Once students have completed their visuals, I ask them to share them with their table mates and to spend 5 minutes critiquing each others' work and making adjustments accordingly before submitting them for assessment by me. This sample problem is useful because I wanted students to make connections between motion and unit conversions. I also wanted students to see that physics skills can help them answer real questions that may arise when events like world records in sprinting are shattered.
I use simulations throughout this course because I want students to learn to leverage technology as an entry point to becoming scientifically literate in the 21st century. Explore learning has an extensive set of science simulations called Gizmos that allow students to make and test predictions related to physical phenomena. This simulation is beneficial because I am introducing kinematics graphs. Students come to understand how the shapes and characteristics of the graphs allow them to make assertions about the motion of an object.
Students work in teams of 3-4 during this part of the lesson. During the first five minutes of this section, students answer prior knowledge questions where they compare the motion of two runners given each runner's change in position in a particular time period. Students spend the next twenty minutes manipulating the runners in the simulation and recording what happens during the race in terms of the graphical output that the simulation produces.
Use the student exploration sheet found here for the activities that correspond to the simulation. The first asks questions about a single runner's position. For example: What does the y-intercept tell us about the runner? The second activity asks students to generate graphs that correspond to runner's speed and direction. For example, during the second activity students create graphs that correspond to a runner moving from left to right and then rests. The third activity asks students to use the simulation to model a race between two runners for several outcomes. For example, students change simulation inputs to create an outcome where the first runner wins against a second runner who has a head start. After 45 minutes elapse, I collect the activity sheets to grade and return to students by the end of the week.
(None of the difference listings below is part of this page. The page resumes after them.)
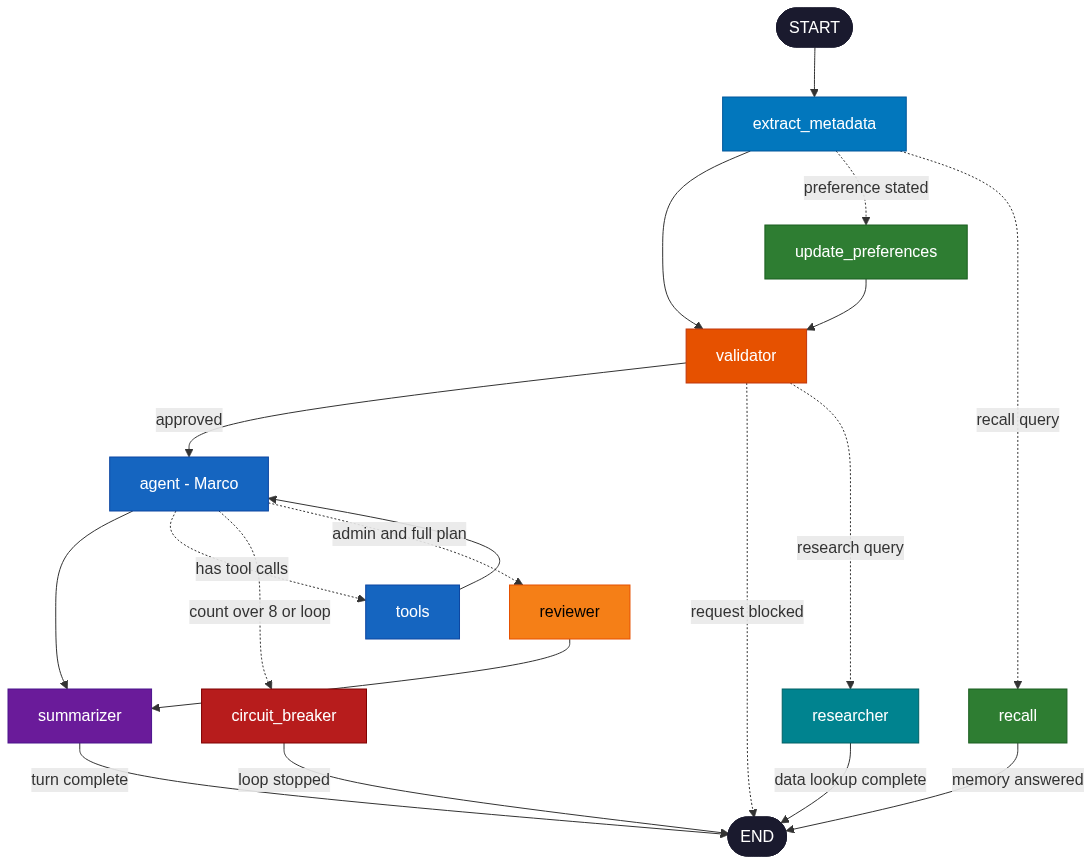
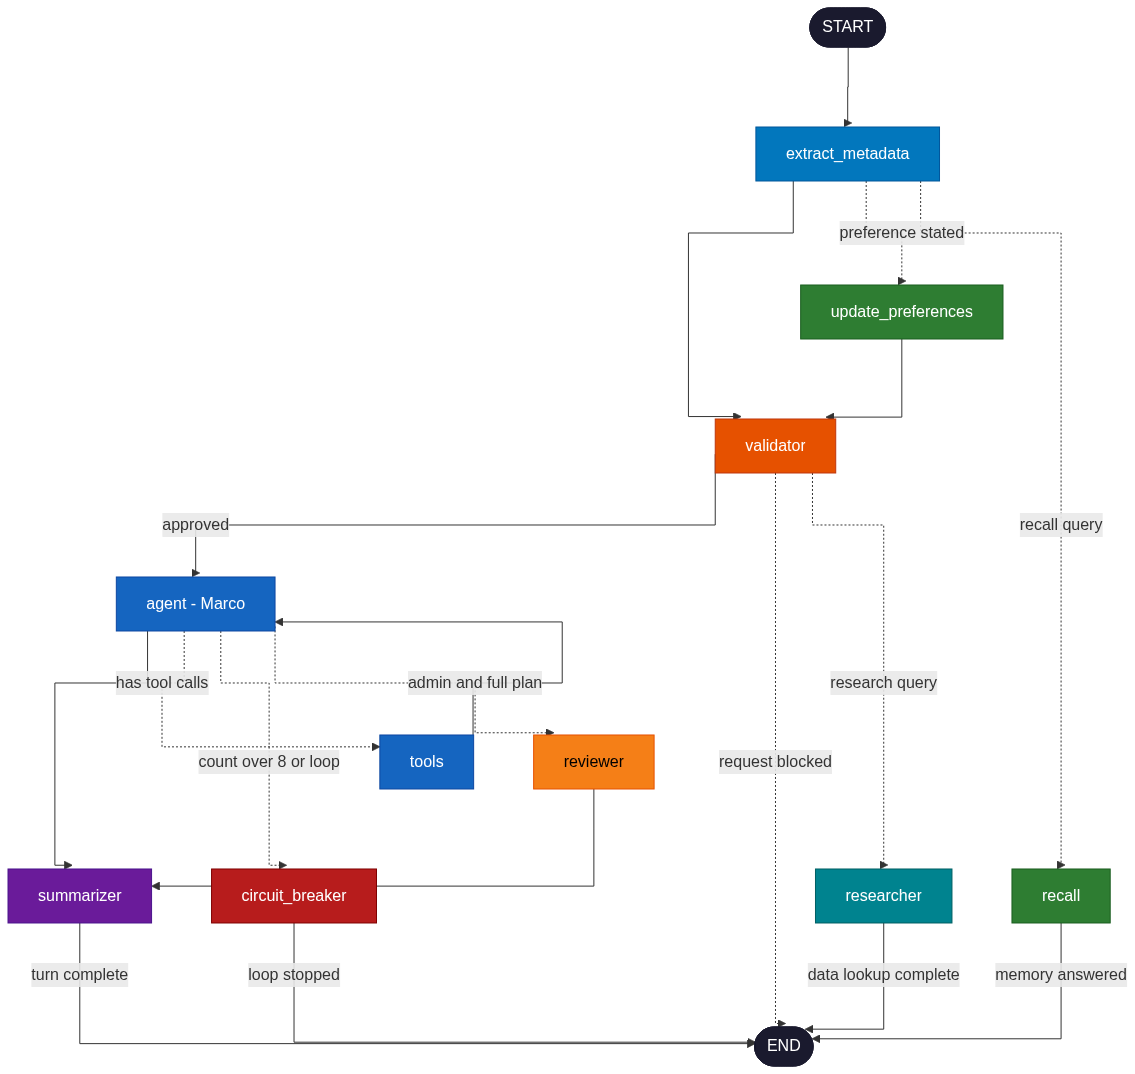
Graph: straight orthogonal lines and white background

diff --git a/generate_graph.py b/generate_graph.py
@@ -13,7 +13,8 @@ Dashed arrows -.->   conditional edges (router decides at runtime)
 import base64
 import httpx
 
-MERMAID = """flowchart TD
+MERMAID = """%%{init: {'flowchart': {'curve': 'stepBefore', 'nodeSpacing': 60, 'rankSpacing': 80}}}%%
+flowchart TD
 
     S([START]) --> EM
 
@@ -72,7 +73,7 @@ MERMAID = """flowchart TD
 
 def render(mermaid_str: str, output: str = "graph.png") -> None:
     encoded = base64.urlsafe_b64encode(mermaid_str.encode("utf-8")).decode("ascii")
-    url = f"https://mermaid.ink/img/{encoded}?type=png&bgColor=fff"
+    url = f"https://mermaid.ink/img/{encoded}?type=png&bgColor=ffffff"
     print("Rendering via mermaid.ink ...")
     resp = httpx.get(url, timeout=30, follow_redirects=True)
     resp.raise_for_status()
I provide students with an Exit Slip with a set of writing prompts for a routine called compass points, where students are tasked with both identifying their personal level of understanding of the pertinent and puzzling portions of the lesson as well as a point of transformation in their personal understanding of a topic. I implement this type of closure activity because it encourages students to focus on how access to new information affects their viewpoints on a scientific topic. To wrap up the lesson, I remind students that we will go over the feedback from their exit slips at the end of the week.